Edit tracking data
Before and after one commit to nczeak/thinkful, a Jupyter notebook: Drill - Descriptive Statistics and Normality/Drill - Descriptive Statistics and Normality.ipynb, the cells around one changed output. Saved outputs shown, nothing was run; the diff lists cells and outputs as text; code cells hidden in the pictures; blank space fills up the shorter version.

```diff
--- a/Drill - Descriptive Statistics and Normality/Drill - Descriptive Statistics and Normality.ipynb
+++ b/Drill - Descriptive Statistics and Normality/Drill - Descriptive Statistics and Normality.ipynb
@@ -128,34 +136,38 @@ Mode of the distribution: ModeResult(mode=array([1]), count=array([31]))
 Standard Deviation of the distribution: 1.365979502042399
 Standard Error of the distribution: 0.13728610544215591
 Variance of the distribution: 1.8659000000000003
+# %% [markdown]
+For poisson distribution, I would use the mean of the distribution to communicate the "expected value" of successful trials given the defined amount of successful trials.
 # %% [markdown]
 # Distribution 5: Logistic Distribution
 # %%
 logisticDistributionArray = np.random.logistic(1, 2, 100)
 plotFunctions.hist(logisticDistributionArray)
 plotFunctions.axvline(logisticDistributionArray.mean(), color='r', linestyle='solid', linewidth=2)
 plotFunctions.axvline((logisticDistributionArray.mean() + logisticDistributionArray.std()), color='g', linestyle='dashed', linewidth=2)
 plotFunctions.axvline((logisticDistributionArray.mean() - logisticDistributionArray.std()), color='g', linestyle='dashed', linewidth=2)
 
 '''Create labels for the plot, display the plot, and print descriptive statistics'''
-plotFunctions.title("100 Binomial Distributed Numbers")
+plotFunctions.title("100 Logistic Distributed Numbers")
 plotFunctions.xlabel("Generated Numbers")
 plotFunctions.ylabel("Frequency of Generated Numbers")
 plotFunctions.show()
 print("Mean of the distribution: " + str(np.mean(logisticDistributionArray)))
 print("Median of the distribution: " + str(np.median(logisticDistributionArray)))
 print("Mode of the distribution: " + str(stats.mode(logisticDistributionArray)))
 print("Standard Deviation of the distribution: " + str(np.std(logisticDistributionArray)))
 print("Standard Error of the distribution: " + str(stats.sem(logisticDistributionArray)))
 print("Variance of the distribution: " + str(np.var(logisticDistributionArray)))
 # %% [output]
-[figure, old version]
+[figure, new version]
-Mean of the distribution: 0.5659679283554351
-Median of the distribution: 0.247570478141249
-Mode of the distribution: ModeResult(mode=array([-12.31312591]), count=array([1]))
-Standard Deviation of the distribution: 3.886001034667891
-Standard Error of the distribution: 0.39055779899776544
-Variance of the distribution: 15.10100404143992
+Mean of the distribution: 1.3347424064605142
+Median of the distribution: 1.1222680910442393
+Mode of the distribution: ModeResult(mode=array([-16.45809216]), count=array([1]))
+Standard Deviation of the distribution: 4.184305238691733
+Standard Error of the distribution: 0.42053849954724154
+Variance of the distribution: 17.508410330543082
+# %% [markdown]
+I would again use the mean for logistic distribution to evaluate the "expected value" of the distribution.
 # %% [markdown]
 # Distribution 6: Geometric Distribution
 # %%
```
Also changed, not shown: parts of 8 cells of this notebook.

--

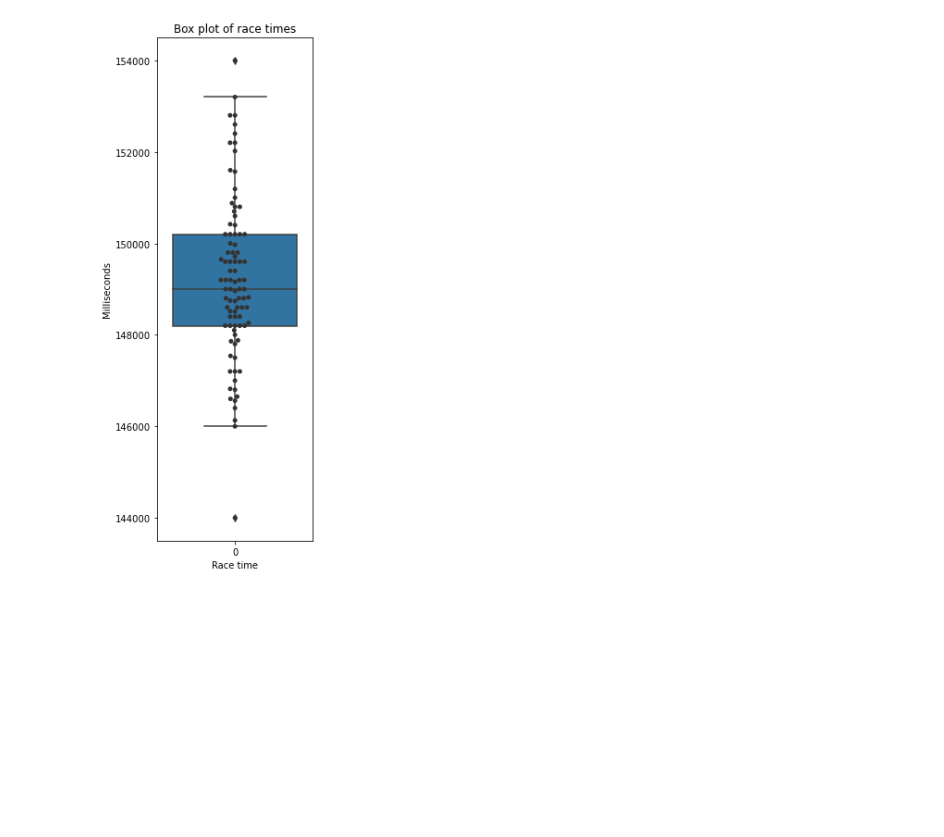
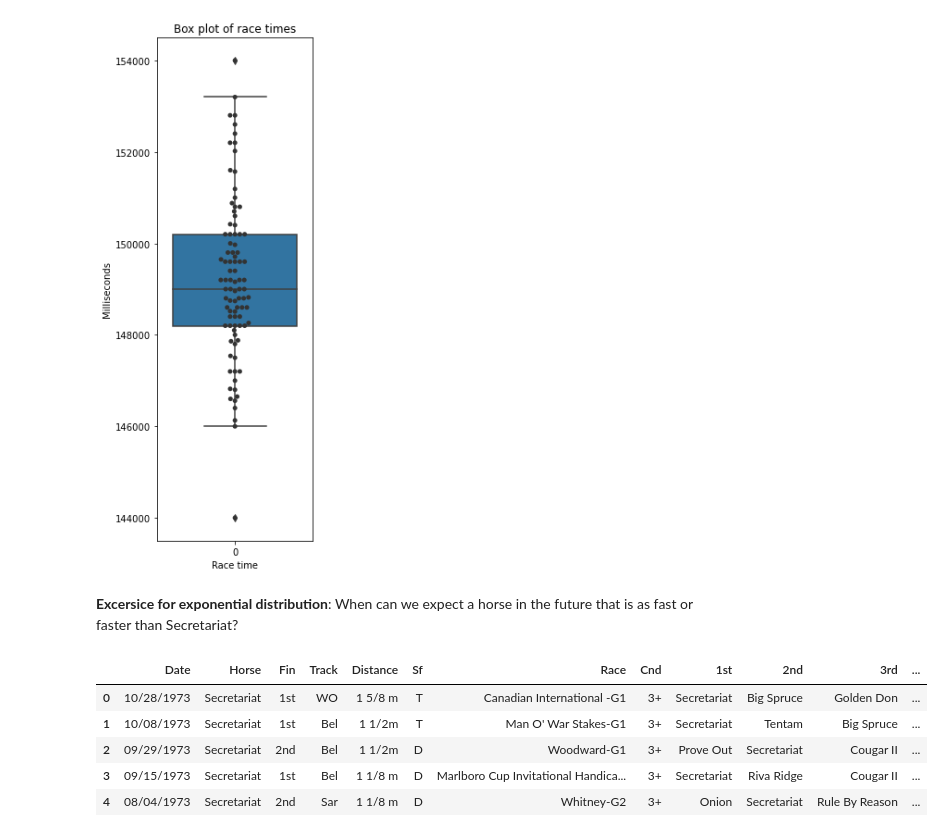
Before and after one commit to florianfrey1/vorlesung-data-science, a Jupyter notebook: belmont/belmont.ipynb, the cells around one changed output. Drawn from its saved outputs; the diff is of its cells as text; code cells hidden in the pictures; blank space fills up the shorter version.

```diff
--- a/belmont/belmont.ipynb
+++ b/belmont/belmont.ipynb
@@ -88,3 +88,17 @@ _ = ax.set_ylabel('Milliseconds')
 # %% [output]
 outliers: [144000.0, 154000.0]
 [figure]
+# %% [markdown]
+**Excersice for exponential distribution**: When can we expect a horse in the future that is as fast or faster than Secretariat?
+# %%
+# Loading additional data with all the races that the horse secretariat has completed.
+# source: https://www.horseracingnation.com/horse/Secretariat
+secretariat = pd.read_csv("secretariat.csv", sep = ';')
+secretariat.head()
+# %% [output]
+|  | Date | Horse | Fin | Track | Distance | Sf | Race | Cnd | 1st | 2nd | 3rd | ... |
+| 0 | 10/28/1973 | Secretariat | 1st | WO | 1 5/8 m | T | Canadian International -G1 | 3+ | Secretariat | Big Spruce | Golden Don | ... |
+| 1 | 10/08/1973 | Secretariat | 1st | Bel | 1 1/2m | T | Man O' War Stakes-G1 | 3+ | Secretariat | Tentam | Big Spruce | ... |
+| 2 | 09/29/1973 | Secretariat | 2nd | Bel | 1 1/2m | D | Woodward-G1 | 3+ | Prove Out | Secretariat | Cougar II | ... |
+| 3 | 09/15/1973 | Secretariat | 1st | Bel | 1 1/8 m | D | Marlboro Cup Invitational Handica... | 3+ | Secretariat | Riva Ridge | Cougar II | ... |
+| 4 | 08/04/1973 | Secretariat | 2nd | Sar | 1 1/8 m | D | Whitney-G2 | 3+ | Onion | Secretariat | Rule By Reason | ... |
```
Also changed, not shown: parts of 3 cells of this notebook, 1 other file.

WHAT THE EXERCISE ASKS ->
Search the records above for the string "Numbers". Report each line that has it.

SOLUTION TO THE PROBLEM ->
-plotFunctions.title("100 Binomial Distributed Numbers")
+plotFunctions.title("100 Logistic Distributed Numbers")
 plotFunctions.xlabel("Generated Numbers")
 plotFunctions.ylabel("Frequency of Generated Numbers")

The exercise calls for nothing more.